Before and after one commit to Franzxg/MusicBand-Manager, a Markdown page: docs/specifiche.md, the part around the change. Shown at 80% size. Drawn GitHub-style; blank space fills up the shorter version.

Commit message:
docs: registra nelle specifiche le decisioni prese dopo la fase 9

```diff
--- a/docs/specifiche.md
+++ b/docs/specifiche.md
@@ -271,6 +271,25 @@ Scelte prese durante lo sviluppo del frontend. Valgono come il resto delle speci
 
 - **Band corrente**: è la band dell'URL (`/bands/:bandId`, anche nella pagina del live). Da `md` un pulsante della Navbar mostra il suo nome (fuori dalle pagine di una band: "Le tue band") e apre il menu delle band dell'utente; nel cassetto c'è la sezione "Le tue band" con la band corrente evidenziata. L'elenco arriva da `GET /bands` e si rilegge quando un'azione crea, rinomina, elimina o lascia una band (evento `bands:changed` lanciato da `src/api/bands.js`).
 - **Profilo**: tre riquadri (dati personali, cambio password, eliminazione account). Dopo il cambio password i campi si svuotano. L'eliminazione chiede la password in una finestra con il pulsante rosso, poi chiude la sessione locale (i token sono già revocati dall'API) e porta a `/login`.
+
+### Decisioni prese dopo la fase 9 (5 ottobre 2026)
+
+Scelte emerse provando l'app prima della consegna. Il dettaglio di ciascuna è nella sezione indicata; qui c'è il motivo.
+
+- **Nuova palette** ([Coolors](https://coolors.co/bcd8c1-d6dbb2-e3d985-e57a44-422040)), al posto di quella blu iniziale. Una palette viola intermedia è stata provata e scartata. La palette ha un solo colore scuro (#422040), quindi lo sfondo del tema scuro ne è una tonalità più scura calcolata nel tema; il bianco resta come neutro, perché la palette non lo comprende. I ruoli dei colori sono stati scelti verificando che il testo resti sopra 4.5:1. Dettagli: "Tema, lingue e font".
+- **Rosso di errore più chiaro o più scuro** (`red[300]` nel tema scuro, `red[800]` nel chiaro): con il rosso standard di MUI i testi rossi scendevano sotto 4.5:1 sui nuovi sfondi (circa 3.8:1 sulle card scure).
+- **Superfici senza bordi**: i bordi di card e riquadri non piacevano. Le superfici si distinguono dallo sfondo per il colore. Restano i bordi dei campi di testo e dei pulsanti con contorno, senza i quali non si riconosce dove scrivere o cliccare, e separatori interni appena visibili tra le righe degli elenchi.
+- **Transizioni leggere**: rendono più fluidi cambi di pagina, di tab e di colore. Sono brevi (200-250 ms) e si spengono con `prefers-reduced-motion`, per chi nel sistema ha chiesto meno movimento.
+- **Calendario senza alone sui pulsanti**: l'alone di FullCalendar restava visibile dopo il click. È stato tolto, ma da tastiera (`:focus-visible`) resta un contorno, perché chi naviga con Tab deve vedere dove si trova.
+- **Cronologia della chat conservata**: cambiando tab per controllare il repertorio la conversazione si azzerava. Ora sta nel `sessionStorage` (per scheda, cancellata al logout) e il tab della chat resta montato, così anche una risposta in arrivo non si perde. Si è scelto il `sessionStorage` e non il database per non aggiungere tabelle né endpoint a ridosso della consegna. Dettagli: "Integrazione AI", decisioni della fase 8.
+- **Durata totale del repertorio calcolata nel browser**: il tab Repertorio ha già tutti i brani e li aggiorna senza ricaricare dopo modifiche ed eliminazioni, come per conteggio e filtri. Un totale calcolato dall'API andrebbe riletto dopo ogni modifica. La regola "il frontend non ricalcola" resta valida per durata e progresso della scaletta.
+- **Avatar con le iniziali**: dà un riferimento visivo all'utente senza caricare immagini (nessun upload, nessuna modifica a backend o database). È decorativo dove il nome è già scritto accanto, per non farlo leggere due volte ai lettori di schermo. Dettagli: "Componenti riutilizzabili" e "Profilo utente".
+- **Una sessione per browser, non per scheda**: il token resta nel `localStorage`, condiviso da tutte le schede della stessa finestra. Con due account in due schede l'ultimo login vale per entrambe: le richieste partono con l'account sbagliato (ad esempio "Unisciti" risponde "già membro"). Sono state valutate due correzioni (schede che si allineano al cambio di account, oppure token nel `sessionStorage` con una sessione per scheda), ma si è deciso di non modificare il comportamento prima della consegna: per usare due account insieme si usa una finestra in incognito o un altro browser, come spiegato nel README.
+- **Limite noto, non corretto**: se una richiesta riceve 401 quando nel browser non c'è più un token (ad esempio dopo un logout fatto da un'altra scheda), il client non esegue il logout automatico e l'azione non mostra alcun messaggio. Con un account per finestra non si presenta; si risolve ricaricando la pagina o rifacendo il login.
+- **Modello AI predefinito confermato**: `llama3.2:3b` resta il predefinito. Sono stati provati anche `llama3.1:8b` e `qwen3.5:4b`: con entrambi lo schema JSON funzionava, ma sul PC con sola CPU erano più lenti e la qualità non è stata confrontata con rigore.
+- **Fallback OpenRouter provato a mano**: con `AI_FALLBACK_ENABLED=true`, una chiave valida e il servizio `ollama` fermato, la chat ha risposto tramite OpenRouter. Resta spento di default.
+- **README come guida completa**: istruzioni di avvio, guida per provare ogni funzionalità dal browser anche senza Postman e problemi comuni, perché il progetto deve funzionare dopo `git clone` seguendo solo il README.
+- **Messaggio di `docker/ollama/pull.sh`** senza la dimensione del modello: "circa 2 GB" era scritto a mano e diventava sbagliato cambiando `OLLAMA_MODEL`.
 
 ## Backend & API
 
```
---
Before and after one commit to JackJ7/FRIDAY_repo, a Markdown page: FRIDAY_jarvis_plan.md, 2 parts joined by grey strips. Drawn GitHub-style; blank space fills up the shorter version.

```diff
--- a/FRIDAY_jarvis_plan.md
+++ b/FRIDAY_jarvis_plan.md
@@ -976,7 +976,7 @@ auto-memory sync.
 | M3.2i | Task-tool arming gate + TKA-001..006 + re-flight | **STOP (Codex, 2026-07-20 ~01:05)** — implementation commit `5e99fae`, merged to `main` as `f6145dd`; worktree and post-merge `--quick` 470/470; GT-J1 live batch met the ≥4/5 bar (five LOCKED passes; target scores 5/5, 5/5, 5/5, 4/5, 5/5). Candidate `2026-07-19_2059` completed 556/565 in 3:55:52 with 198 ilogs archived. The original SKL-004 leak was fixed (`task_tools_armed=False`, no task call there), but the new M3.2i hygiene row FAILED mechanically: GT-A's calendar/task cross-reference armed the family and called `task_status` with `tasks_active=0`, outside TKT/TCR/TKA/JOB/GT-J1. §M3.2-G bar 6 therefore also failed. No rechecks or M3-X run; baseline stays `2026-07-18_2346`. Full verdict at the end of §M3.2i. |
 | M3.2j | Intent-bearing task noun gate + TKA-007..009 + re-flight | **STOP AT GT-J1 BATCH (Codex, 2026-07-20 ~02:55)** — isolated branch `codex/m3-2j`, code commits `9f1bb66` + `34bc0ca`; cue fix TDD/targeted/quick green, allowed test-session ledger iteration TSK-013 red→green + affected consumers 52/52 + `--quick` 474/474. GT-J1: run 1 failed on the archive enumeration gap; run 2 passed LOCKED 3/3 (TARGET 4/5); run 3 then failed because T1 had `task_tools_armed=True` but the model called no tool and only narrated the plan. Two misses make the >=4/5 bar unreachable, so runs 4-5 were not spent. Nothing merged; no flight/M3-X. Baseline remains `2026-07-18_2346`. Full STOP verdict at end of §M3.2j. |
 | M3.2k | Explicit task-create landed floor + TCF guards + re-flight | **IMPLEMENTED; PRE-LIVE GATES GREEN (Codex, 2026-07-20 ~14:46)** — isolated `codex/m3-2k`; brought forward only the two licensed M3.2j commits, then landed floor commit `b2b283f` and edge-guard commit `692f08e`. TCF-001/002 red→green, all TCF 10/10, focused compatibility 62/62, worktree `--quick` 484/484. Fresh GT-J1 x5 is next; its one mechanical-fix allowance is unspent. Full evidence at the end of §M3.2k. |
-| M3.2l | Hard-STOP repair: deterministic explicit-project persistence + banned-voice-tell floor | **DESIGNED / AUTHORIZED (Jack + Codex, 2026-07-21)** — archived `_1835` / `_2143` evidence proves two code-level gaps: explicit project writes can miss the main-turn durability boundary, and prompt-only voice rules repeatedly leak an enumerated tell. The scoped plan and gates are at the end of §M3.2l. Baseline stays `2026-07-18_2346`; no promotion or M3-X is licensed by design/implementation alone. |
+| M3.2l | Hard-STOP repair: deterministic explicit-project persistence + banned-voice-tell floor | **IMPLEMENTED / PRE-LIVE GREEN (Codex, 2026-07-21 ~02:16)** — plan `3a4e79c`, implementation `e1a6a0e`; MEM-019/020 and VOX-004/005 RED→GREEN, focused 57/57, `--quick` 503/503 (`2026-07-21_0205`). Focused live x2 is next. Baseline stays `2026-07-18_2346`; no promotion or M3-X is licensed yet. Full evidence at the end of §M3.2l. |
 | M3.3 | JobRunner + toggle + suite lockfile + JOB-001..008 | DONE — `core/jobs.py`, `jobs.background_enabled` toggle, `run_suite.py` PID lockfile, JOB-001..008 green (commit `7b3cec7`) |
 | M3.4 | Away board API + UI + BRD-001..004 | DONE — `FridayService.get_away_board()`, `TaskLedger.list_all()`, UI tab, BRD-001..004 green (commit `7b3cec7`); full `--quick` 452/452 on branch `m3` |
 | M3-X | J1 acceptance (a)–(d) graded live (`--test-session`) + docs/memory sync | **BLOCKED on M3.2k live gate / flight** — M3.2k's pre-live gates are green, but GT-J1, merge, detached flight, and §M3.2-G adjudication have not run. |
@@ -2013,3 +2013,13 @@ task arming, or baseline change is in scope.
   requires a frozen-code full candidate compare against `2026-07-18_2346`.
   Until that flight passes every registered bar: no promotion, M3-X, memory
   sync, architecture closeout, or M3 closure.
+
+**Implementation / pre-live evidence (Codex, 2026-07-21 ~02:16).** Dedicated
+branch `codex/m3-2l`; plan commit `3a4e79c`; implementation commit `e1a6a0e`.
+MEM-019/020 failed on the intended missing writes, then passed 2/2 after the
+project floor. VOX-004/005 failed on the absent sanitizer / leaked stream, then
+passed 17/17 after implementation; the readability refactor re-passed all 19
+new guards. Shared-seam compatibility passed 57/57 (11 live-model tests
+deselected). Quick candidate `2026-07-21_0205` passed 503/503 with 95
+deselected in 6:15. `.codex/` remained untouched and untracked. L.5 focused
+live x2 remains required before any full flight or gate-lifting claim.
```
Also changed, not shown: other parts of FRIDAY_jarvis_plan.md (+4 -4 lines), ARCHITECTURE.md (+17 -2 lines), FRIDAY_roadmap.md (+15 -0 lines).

**Exercise brief**.
Copy here each line of the preceding records with "Scelte" in it.

**Task result**.
@@ -271,6 +271,25 @@ Scelte prese durante lo sviluppo del frontend. Valgono come il resto delle speci
+Scelte emerse provando l'app prima della consegna. Il dettaglio di ciascuna è nella sezione indicata; qui c'è il motivo.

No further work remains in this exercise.